Work to complete: Copy out, exactly and with nothing else, the stretch of lines that starts at the line containing "CommonValidation <|-- HiddenValidation" and finishes at the end of the data.

Record excerpts:
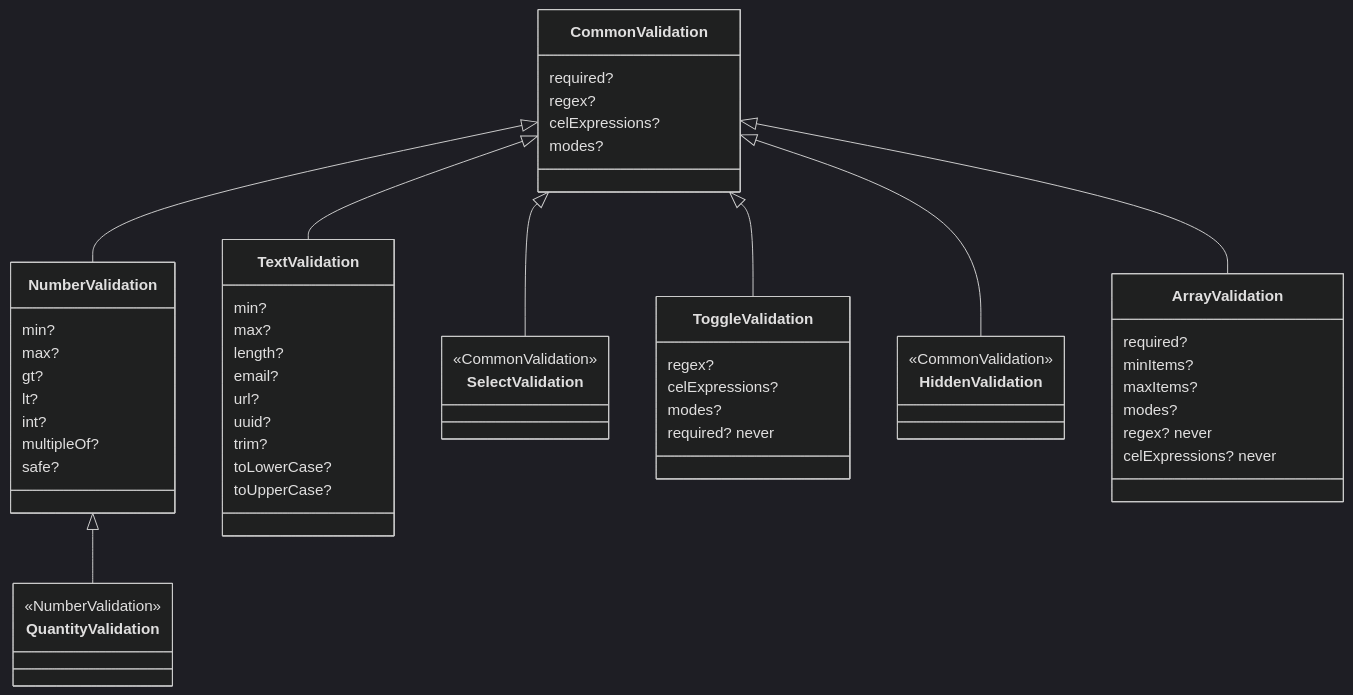
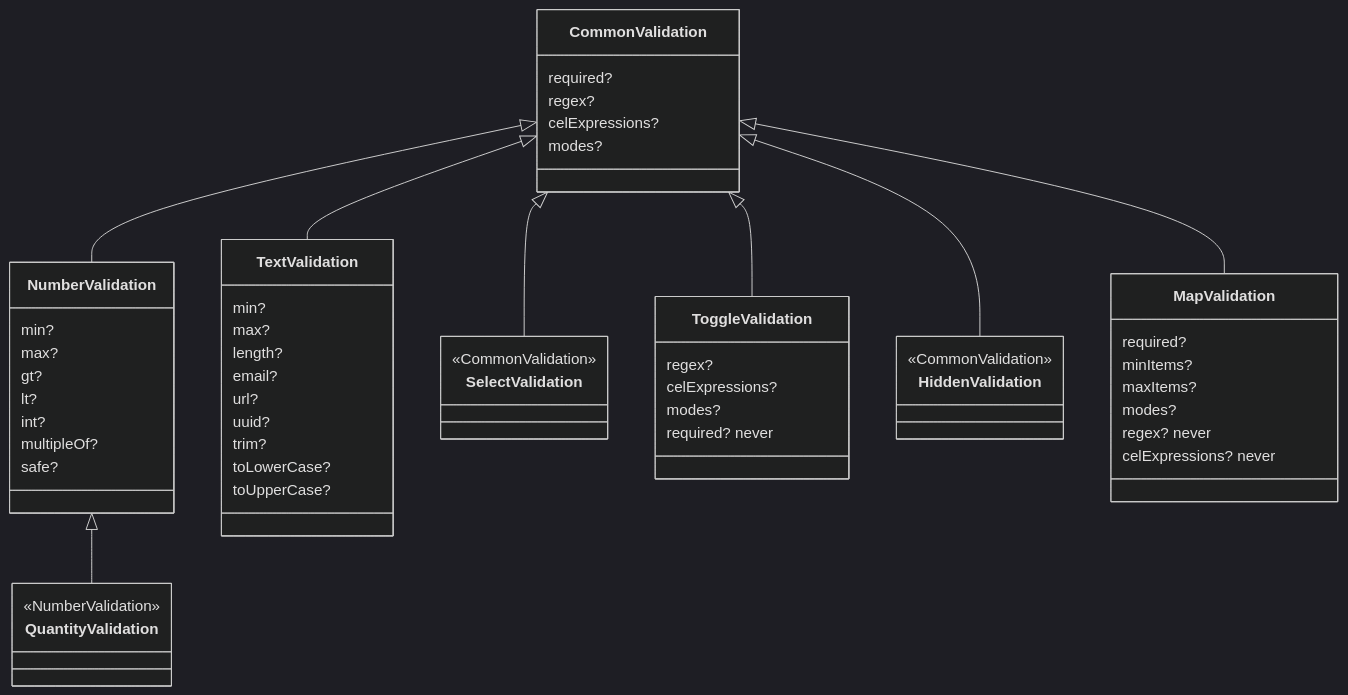
One commit to openeverest/openeverest changed the seventh of 7 diagrams in docs/ui/architecture/ui-generator/schema-reference.md. Above: the diagram before and after it, drawn with Mermaid (dark theme). The commit also changed other lines of this file and 44 other files, not shown here.

First line of the commit message:
feat(ui-generator): turn the array field into a map field (Tech Preview)

````diff
--- a/docs/ui/architecture/ui-generator/schema-reference.md
+++ b/docs/ui/architecture/ui-generator/schema-reference.md
@@ -207,59 +214,59 @@
 ```mermaid
 classDiagram
   class CommonValidation {
     required?
     regex?
     celExpressions?
     modes?
   }
   class NumberValidation {
     min?
     max?
     gt?
     lt?
     int?
     multipleOf?
     safe?
   }
   class QuantityValidation {
     <<NumberValidation>>
   }
   class TextValidation {
     min?
     max?
     length?
     email?
     url?
     uuid?
     trim?
     toLowerCase?
     toUpperCase?
   }
   class SelectValidation {
     <<CommonValidation>>
   }
   class ToggleValidation {
     regex?
     celExpressions?
     modes?
     required? never
   }
   class HiddenValidation {
     <<CommonValidation>>
   }
-  class ArrayValidation {
+  class MapValidation {
     required?
     minItems?
     maxItems?
     modes?
     regex? never
     celExpressions? never
   }
   CommonValidation <|-- NumberValidation
   NumberValidation <|-- QuantityValidation
   CommonValidation <|-- TextValidation
   CommonValidation <|-- SelectValidation
   CommonValidation <|-- ToggleValidation
   CommonValidation <|-- HiddenValidation
-  CommonValidation <|-- ArrayValidation
+  CommonValidation <|-- MapValidation
 ```
````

Answer section:
   CommonValidation <|-- HiddenValidation
-  CommonValidation <|-- ArrayValidation
+  CommonValidation <|-- MapValidation
 ```
````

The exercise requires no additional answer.